Employees can often be resistant to the level of change that is common with Lean Management, often due to a fear of losing their status or authority within the organization’s hierarchy.
Wiebusch says: “The challenge with Lean Management is in the implementation, not the understanding. Top management usually understand Lean Management, and operators on the shop floor also understand it very quickly. The problem is in the middle management, who often try to keep information to themselves. With lean operations, you create a fully transparent environment with KPIs and accountability that are measurable on a daily basis. So the middle management has most to lose, and often try to torpedo the whole change initiative. One bad apple can make the whole process stop, and that’s the challenging part.”
Shieshakly also points out that over-familiarity can lead to significant opportunities being missed. He said: “The issue you find in many companies is that they have their own internal operational excellence monitoring but, over time, vigilance diminishes as people settle into new routines and processes.

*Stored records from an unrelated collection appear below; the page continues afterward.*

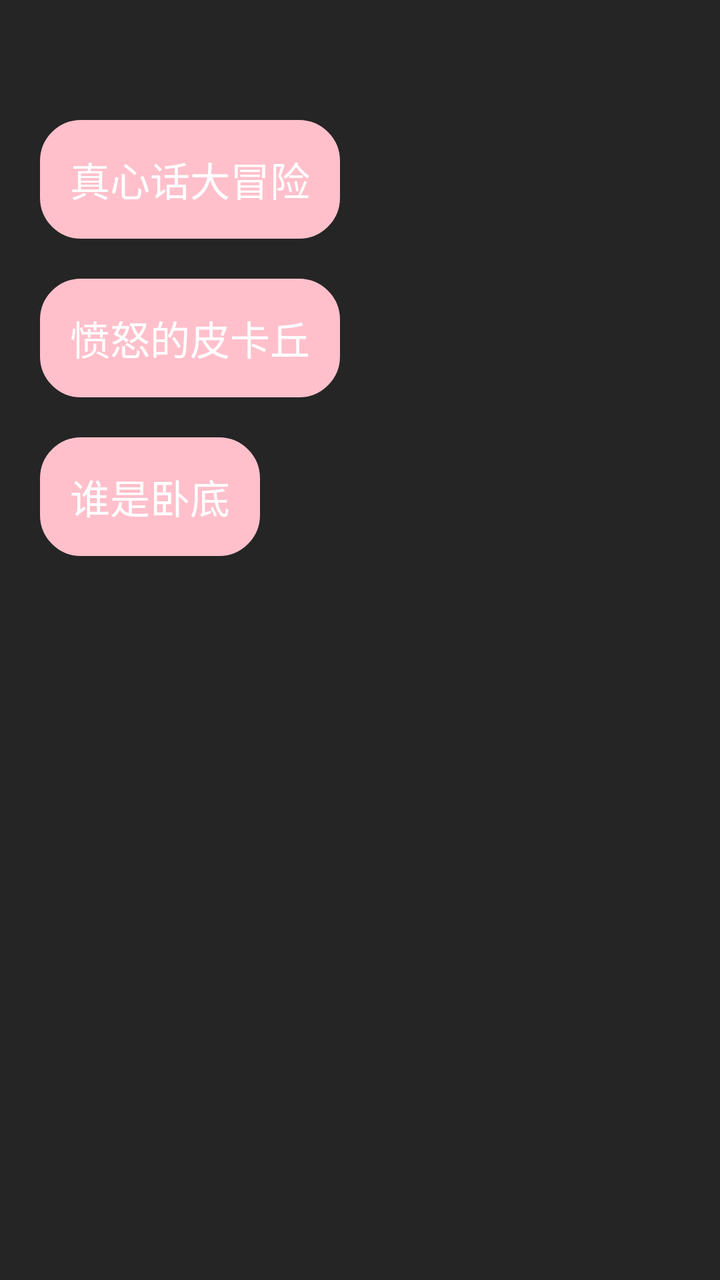
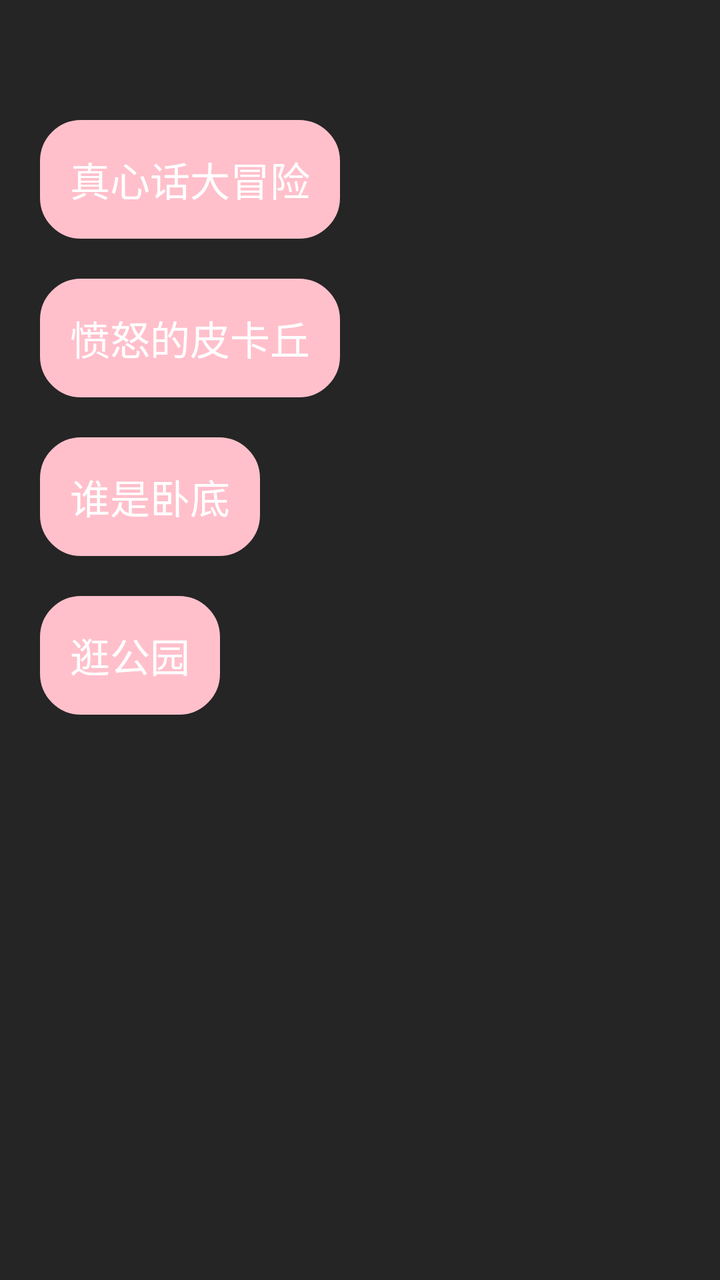

An Android layout rendered at two revisions. The XML below is the earlier revision; the diff shows what the commit changed to produce the second picture.
<!-- AndroidManifest.xml: application theme AppTheme -->
<!-- res/layout/activity_main.xml -->
<?xml version="1.0" encoding="utf-8"?>
<layout xmlns:android="http://schemas.android.com/apk/res/android"
    xmlns:app="http://schemas.android.com/apk/res-auto"
    xmlns:binding="http://schemas.android.com/apk/res-auto"
    xmlns:tools="http://schemas.android.com/tools">

    <data>

        <variable
            name="viewModel"
            type="com.xxx.games.MainViewModel" />
    </data>

    <RelativeLayout
        android:layout_width="match_parent"
        android:layout_height="match_parent"
        android:background="#252525"
        tools:context=".MainActivity">

        <Button
            android:id="@+id/btn_game1"
            android:layout_width="wrap_content"
            android:layout_height="wrap_content"
            android:layout_marginLeft="20dp"
            android:layout_marginTop="60dp"
            android:background="@drawable/btn_pink_sx"
            android:padding="15dp"
            android:text="真心话大冒险"
            android:textColor="@color/white"
            android:textSize="20sp" />

        <Button
            android:id="@+id/btn_game2"
            android:layout_width="wrap_content"
            android:layout_height="wrap_content"
            android:layout_below="@id/btn_game1"
            android:layout_marginLeft="20dp"
            android:layout_marginTop="20dp"
            android:background="@drawable/btn_pink_sx"
            android:padding="15dp"
            android:text="愤怒的皮卡丘"
            android:textColor="@color/white"
            android:textSize="20sp" />

        <Button
            android:id="@+id/btn_game3"
            android:layout_width="wrap_content"
            android:layout_height="wrap_content"
            android:layout_below="@id/btn_game2"
            android:layout_marginLeft="20dp"
            android:layout_marginTop="20dp"
            android:background="@drawable/btn_pink_sx"
            android:padding="15dp"
            android:text="谁是卧底"
            android:textColor="@color/white"
            android:textSize="20sp" />

    </RelativeLayout>
</layout>
<!-- resources referenced by this layout -->
<resources>
  <color name="white">#FFFFFFFF</color>
  <!-- drawable btn_pink_sx (drawable) -->
  <?xml version="1.0" encoding="utf-8"?>
  <shape xmlns:android="http://schemas.android.com/apk/res/android">
      <corners android:radius="20dp" />
      
      <stroke
          android:width="1dp"
          android:color="#FFC0CB" />
  
      
      <solid android:color="#FFC0CB" />
  </shape>
  <style name="AppTheme" parent="QMUI.Compat.NoActionBar">
          
          <item name="colorPrimary">@color/colorPrimary</item>
          <item name="colorPrimaryDark">@color/colorPrimaryDark</item>
          <item name="colorAccent">@color/colorAccent</item>
      </style>
  <color name="colorPrimary">#008577</color>
  <color name="colorPrimaryDark">#00574B</color>
  <color name="colorAccent">#D81B60</color>
</resources>

<!-- the commit's change to res/layout/activity_main.xml (unified diff, before → after) -->
@@ -55,5 +55,18 @@
             android:textColor="@color/white"
             android:textSize="20sp" />
 
+        <Button
+            android:id="@+id/btn_game4"
+            android:layout_width="wrap_content"
+            android:layout_height="wrap_content"
+            android:layout_below="@id/btn_game3"
+            android:layout_marginLeft="20dp"
+            android:layout_marginTop="20dp"
+            android:background="@drawable/btn_pink_sx"
+            android:padding="15dp"
+            android:text="逛公园"
+            android:textColor="@color/white"
+            android:textSize="20sp" />
+
     </RelativeLayout>
 </layout>
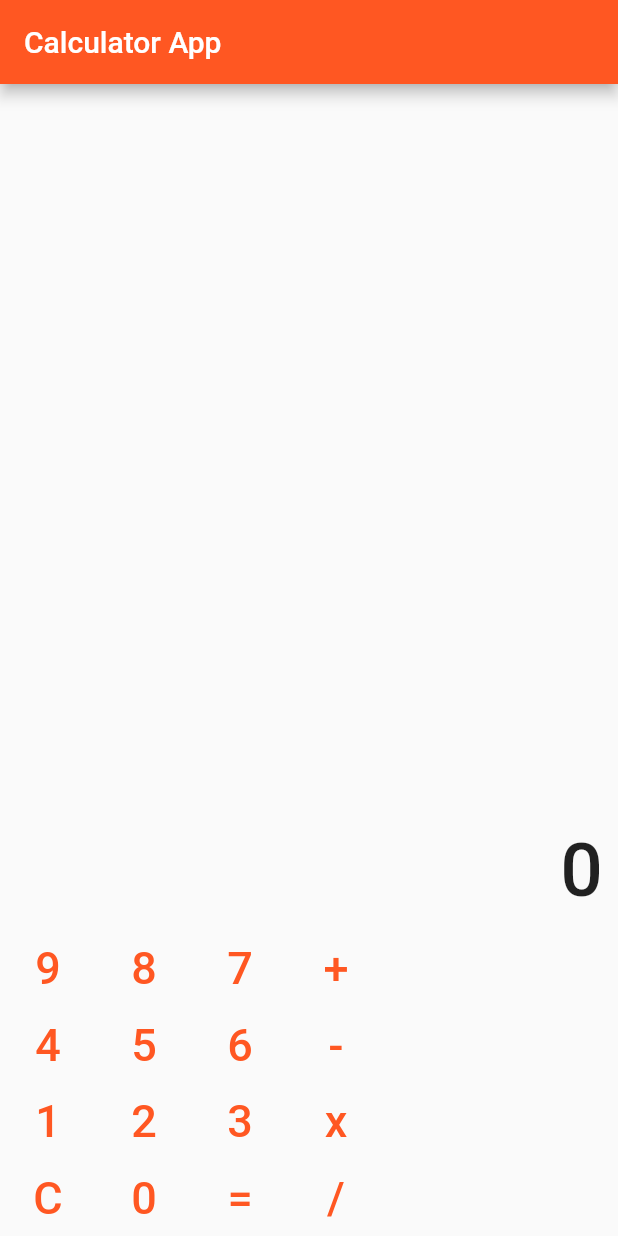
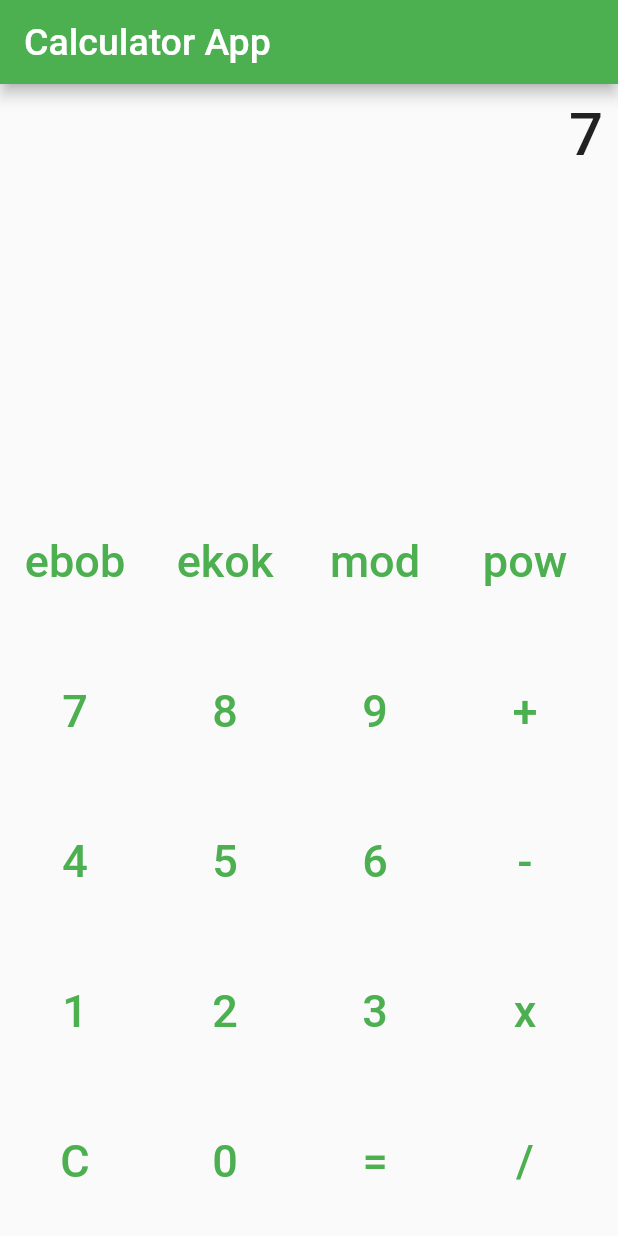
Before and after one commit to emreavarisli/Calculator-App, a Flutter app: the screen it shows after launch, after a tap on an icon or button, on a phone screen of 412 x 824 dp. Run offline on Flutter 3.47's test engine with Material 2 defaults, Android fonts, the phone set to English and light mode, and no system bars.

Commit message:
Calculator App

```diff
--- a/lib/main.dart
+++ b/lib/main.dart
@@ -8,7 +8,7 @@ class MyApp extends StatelessWidget {
   @override
   Widget build(BuildContext context) {
     return MaterialApp(
-      theme: ThemeData(primarySwatch: Colors.deepOrange),
+      theme: ThemeData(primarySwatch: Colors.green),
       home: const HomeApp(),
       debugShowCheckedModeBanner: false,
     );
@@ -27,71 +27,141 @@ class _HomeAppState extends State<HomeApp> {
   Widget build(BuildContext context) {
     return Scaffold(
       appBar: AppBar(
-        title: const Text('Calculator App'),
+        title: const Text(
+          'Calculator App',
+          style: TextStyle(fontSize: 25),
+        ),
       ),
       body: Container(
         child: Column(
           children: [
             Expanded(
-              child: Container(
+              child: Column(
+                children: [
+                  Container(
                     padding: const EdgeInsets.all(10),
                     alignment: Alignment.bottomRight,
-                child: const Text(
-                  '0',
-                  style: TextStyle(
-                    fontSize: 50,
+                    child: Text(
+                      text,
+                      style: const TextStyle(
+                        fontSize: 40,
                         fontWeight: FontWeight.w500,
                       ),
                     ),
                   ),
+                ],
+              ),
             ),
             Row(
               children: [
-                customOutlineButton('9'),
-                customOutlineButton('8'),
-                customOutlineButton('7'),
-                customOutlineButton('+'),
+                customTextButton('ebob'),
+                customTextButton('ekok'),
+                customTextButton('mod'),
+                customTextButton('pow'),
               ],
             ),
             Row(
               children: [
-                customOutlineButton('4'),
-                customOutlineButton('5'),
-                customOutlineButton('6'),
-                customOutlineButton('-'),
+                customTextButton('7'),
+                customTextButton('8'),
+                customTextButton('9'),
+                customTextButton('+'),
               ],
             ),
             Row(
               children: [
-                customOutlineButton('1'),
-                customOutlineButton('2'),
-                customOutlineButton('3'),
-                customOutlineButton('x'),
+                customTextButton('4'),
+                customTextButton('5'),
+                customTextButton('6'),
+                customTextButton('-'),
               ],
             ),
             Row(
               children: [
-                customOutlineButton('C'),
-                customOutlineButton('0'),
-                customOutlineButton('='),
-                customOutlineButton('/'),
+                customTextButton('1'),
+                customTextButton('2'),
+                customTextButton('3'),
+                customTextButton('x'),
               ],
-            )
+            ),
+            Row(
+              children: [
+                customTextButton('C'),
+                customTextButton('0'),
+                customTextButton('='),
+                customTextButton('/'),
+              ],
+            ),
           ],
         ),
       ),
     );
   }
 
-  Widget customOutlineButton(String value) {
-    return
-        //padding: const EdgeInsets.all(25),
-        TextButton(
-      onPressed: () {},
+  Widget customTextButton(String value) {
+    return SizedBox(
+      width: 100,
+      height: 100,
+      child: TextButton(
+        onPressed: () => buttonClick(value),
         child: Text(
           value,
           style: const TextStyle(fontSize: 30.0),
         ),
+      ),
     );
   }
+
+  late int first;
+  late int second;
+  late String result;
+  String text = '';
+
+  void buttonClick(String buttonText) {
+    if (buttonText == 'C') {
+      result = '';
+      text = '';
+      first = 0;
+      second = 0;
+    } else if (buttonText == '+' ||
+        buttonText == '-' ||
+        buttonText == 'x' ||
+        buttonText == '/') {
+      first = int.parse(text);
+      result = '';
+    } else if (buttonText == "=") {
+      second = int.parse(text);
+
+      if (text == "+") {
+        result = (first + second).toString();
       }
+      if (text == "-") {
+        result = (first - second).toString();
+      }
+      if (text == "x") {
+        result = (first * second).toString();
+      }
+      if (text == "/") {
+        result = (first ~/ second).toString();
+      }
+      // if (text == "ebob") {
+      //   result = (first ~/ second).toString();
+      // }
+      // if (text == "ekok") {
+      //   result = (first ~/ second).toString();
+      // }
+      // if (text == "mod") {
+      //   result = (first ~/ second).toString();
+      // }
+      // if (text == "pow") {
+      //   result = (first, second).toString();
+      // }
+    } else {
+      result = int.parse(text + buttonText).toString();
+    }
+
+    setState(() {
+      text = result;
+    });
+  }
+}
```
Lines whose indentation alone changed are shown as unchanged.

They are so used to doing things in a certain way – even monitoring – that it’s hard to step back and see what other options are possible.”
He believes that Four Principles’ ability to spot potential improvements that have previously gone unnoticed, due to internal teams being too close to the existing system to be able to clearly identify its flaws, is a key factor in their ability to help businesses transform.
Bringing new growth opportunities
Abdul Latif Jameel first adopted the kaizen culture when it began importing Toyota vehicles from Japan to Saudi Arabia over 60 years ago. It has since experienced at first-hand how Lean Management can ensure a business is strong enough to adapt and evolve in changing environments.
The diversified Saudi-owned family business’s investment in Four Principles reflects this long-standing relationship with Japan, and follows the recent Saudi-Japan Vision 2030 agreement to have closer ties between the two countries.
Fady M. Jameel, Deputy President and Vice Chairman of Abdul Latif Jameel says: “Abdul Latif Jameel and Four Principles share a commitment to delivering high quality, innovative solutions for clients. Across the private and public sector, organizations are looking to drive efficiency and improve effectiveness, and position themselves to make the most of the great opportunities in the region. The new joint venture will meet that need, providing a strong offering in an in-demand market.”
The joint venture also follows Abdul Latif Jameel’s commitment to work with local and Japanese organizations to establish a kaizen company and training academy for the public and private sectors in Saudi Arabia.
Mohammed Abdul Latif Jameel, Chairman and CEO of Abdul Latif Jameel, said: “As governments across the Middle East deliver on their economic diversification plans, including Saudi Arabia’s ambitious Vision 2030, while private sector organizations are also looking to boost efficiency, the new company will contribute to improving overall performance and driving sustainability.”
In line with these objectives, Four Principles aims to inspire economic growth across Saudi Arabia and the wider region over the coming years, on both a micro and macro level.
Seif Shieshakly says: “Working with Abdul Latif Jameel, there is a real desire and passion to spread the lean way of thinking and, more importantly, its benefits and the actual result of implementation, to more companies in more sectors. Lean Management has the proven potential to benefit businesses across the region a much bigger scale, benefiting more clients and more markets than we currently touch. We’re determined to help achieve this vision.”
To learn more about the origins of Lean Management, the principles behind its success, and what it could do for your organization, visit www.fourprinciples.com.